[Prompt] The records follow. Count the lines holding "useMemo" and give only the number.

[Web interface edit records]
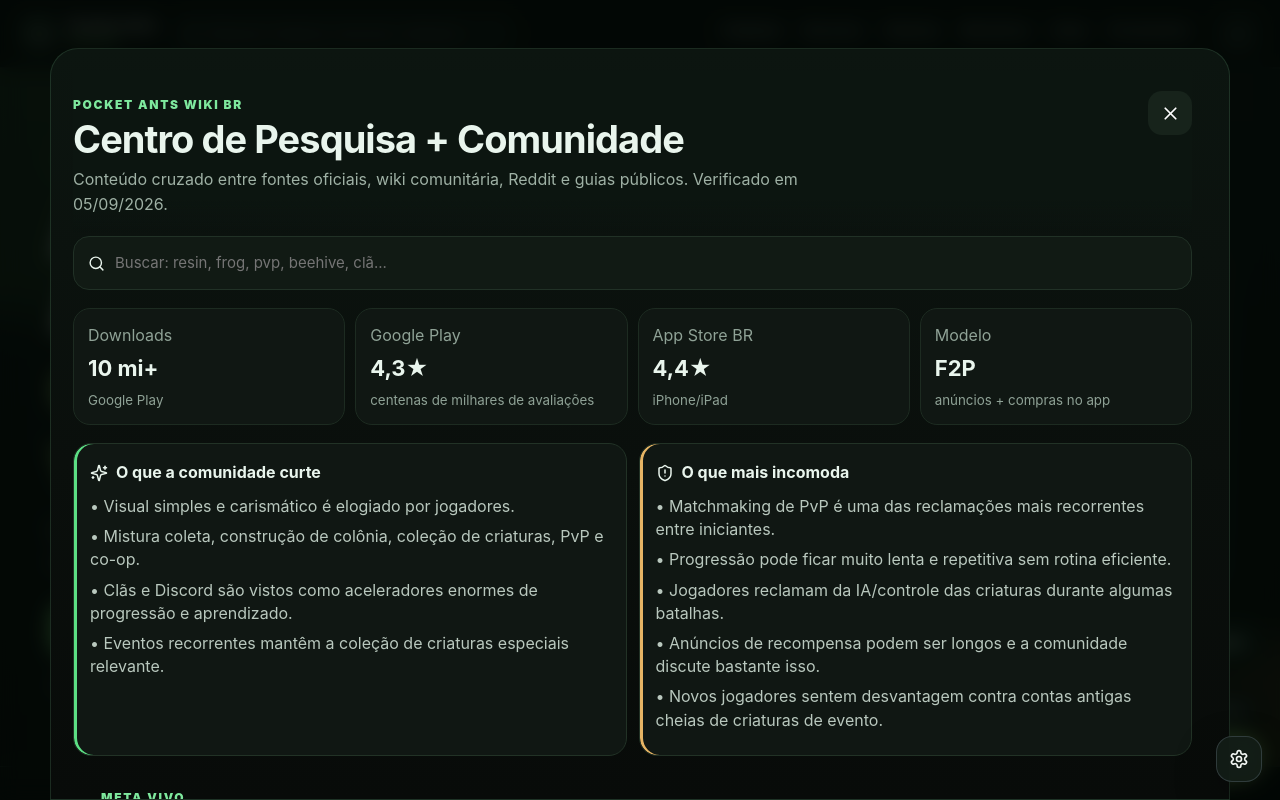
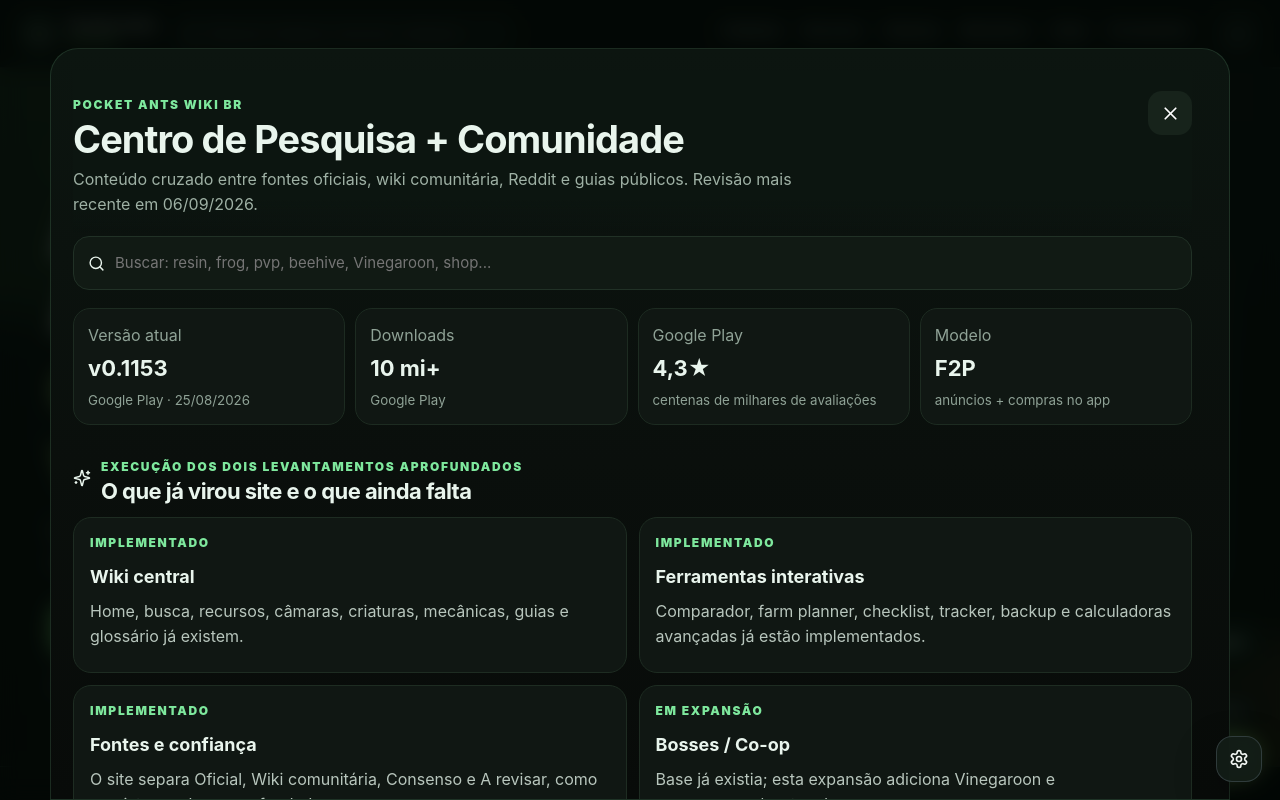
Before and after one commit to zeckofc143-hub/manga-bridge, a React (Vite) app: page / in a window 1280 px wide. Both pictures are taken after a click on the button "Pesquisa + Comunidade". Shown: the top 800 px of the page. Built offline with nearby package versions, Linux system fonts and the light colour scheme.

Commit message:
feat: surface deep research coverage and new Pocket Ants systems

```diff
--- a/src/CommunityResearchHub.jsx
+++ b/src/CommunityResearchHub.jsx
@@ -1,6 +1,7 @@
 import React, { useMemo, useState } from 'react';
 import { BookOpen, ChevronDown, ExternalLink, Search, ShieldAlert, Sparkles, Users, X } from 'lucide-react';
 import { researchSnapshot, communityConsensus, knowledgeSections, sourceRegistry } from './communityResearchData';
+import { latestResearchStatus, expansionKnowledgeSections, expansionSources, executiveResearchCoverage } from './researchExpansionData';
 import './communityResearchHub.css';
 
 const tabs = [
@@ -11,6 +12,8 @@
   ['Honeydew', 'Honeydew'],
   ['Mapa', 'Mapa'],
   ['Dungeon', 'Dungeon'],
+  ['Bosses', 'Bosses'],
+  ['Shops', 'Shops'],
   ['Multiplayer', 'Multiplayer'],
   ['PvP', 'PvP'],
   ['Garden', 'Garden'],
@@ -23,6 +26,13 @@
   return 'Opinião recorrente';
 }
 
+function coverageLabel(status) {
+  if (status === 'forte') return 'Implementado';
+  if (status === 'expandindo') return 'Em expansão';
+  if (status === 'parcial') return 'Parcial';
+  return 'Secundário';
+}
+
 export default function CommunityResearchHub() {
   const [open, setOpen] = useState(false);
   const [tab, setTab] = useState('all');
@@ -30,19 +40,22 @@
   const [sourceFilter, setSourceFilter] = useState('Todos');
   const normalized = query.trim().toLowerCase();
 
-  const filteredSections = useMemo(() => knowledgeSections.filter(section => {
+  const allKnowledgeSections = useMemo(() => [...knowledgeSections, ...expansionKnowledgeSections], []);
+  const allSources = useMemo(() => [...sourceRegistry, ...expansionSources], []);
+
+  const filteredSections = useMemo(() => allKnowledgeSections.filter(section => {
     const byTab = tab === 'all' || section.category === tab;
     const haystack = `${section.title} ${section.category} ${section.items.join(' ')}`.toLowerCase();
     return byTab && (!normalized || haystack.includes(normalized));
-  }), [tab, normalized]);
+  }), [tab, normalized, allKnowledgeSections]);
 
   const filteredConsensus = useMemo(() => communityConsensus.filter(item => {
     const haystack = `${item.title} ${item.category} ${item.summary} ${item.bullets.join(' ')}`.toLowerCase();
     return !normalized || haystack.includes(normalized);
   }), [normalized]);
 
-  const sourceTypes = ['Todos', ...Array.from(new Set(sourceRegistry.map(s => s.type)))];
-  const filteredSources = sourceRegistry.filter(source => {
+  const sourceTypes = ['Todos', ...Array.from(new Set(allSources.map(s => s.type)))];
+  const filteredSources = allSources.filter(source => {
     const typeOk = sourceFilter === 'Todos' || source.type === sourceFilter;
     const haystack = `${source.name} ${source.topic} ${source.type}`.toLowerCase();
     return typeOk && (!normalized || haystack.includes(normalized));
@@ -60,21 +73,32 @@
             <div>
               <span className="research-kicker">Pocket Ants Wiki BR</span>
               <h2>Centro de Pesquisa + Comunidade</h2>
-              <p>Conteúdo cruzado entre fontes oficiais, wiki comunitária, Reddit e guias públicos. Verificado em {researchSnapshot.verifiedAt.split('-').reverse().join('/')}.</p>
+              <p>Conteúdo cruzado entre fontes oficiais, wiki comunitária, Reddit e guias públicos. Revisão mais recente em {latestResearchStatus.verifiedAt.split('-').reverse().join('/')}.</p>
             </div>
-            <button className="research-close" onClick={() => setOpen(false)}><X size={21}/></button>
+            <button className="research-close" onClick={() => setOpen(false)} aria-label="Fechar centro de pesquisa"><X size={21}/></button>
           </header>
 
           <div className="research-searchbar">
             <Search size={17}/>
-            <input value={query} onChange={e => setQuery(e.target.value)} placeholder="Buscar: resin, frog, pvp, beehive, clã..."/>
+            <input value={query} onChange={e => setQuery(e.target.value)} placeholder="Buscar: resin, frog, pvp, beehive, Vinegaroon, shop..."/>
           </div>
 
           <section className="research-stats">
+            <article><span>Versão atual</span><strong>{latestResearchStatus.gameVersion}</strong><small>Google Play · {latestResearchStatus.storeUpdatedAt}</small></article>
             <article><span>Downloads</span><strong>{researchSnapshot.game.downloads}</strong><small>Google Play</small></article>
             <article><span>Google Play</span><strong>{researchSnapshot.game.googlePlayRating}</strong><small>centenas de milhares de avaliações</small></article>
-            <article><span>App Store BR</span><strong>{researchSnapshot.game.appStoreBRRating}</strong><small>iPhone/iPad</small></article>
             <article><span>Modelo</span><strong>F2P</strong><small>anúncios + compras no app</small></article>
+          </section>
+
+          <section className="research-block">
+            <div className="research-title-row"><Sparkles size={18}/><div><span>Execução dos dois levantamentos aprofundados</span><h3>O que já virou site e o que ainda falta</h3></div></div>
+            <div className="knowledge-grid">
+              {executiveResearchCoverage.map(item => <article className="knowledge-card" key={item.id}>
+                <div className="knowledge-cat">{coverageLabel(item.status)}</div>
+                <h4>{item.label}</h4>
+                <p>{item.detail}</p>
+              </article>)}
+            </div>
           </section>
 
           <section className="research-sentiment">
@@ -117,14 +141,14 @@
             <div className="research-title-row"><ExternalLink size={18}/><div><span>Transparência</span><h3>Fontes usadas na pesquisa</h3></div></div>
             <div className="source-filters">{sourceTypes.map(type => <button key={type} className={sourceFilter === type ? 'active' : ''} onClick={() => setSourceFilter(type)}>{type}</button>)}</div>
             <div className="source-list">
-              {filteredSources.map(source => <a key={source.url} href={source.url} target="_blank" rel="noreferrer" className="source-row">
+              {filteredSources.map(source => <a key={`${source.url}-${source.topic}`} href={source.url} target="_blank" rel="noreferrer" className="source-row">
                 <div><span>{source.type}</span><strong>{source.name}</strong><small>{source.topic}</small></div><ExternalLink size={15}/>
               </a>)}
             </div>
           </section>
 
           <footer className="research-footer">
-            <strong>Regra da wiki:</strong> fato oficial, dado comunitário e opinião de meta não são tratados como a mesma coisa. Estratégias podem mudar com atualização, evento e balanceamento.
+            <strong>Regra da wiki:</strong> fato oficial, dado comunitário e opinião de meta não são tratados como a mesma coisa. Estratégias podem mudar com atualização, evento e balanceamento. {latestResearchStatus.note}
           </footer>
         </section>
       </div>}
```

...

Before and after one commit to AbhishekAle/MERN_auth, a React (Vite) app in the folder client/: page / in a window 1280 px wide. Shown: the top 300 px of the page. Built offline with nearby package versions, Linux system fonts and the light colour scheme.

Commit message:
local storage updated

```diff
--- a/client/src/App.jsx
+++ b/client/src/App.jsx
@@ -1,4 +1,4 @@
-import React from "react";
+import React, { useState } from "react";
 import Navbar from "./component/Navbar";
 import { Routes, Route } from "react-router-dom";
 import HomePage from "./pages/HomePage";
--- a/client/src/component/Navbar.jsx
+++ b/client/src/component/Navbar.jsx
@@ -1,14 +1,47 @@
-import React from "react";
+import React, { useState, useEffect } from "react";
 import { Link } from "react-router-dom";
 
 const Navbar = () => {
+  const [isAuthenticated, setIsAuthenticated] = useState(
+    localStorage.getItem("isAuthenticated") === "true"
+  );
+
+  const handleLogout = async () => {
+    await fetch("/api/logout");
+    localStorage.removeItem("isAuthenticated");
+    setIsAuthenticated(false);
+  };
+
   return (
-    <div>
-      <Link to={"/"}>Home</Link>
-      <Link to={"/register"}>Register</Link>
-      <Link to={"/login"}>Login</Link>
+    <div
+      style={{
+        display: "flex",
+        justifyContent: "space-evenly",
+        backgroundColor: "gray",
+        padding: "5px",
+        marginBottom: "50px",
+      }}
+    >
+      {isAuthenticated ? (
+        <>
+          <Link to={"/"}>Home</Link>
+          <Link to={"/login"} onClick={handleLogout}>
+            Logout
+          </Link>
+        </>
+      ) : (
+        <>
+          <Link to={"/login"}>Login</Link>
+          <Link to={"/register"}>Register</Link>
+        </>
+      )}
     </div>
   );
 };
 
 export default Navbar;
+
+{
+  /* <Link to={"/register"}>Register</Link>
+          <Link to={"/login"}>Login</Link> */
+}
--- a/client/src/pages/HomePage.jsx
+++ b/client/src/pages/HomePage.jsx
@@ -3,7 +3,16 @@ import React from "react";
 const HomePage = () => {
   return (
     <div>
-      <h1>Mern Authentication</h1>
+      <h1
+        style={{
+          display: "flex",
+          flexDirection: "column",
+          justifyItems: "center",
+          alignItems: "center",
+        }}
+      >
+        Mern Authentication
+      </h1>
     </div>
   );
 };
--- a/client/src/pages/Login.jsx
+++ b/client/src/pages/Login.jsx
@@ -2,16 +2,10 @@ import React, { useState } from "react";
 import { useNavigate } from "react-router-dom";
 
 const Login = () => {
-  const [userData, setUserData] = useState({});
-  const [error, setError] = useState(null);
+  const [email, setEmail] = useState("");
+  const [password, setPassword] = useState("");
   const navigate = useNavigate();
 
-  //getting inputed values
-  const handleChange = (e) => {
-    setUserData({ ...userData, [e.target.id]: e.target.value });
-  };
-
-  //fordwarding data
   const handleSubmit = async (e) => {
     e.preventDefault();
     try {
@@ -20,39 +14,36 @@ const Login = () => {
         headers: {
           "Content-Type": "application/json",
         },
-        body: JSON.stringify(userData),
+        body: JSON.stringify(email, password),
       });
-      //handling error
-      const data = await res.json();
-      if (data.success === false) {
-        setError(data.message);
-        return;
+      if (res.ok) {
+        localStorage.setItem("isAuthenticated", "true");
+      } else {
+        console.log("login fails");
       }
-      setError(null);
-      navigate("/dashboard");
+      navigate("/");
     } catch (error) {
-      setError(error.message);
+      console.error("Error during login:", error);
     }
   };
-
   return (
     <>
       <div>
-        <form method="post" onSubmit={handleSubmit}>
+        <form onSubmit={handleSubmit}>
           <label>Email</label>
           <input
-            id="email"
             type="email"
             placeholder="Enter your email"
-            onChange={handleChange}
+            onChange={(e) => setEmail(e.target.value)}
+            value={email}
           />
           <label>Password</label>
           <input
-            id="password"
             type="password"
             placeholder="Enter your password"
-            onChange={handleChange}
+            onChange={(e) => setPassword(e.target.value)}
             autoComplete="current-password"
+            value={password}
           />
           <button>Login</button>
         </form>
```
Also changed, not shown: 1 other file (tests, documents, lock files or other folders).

[Exercise answer] 6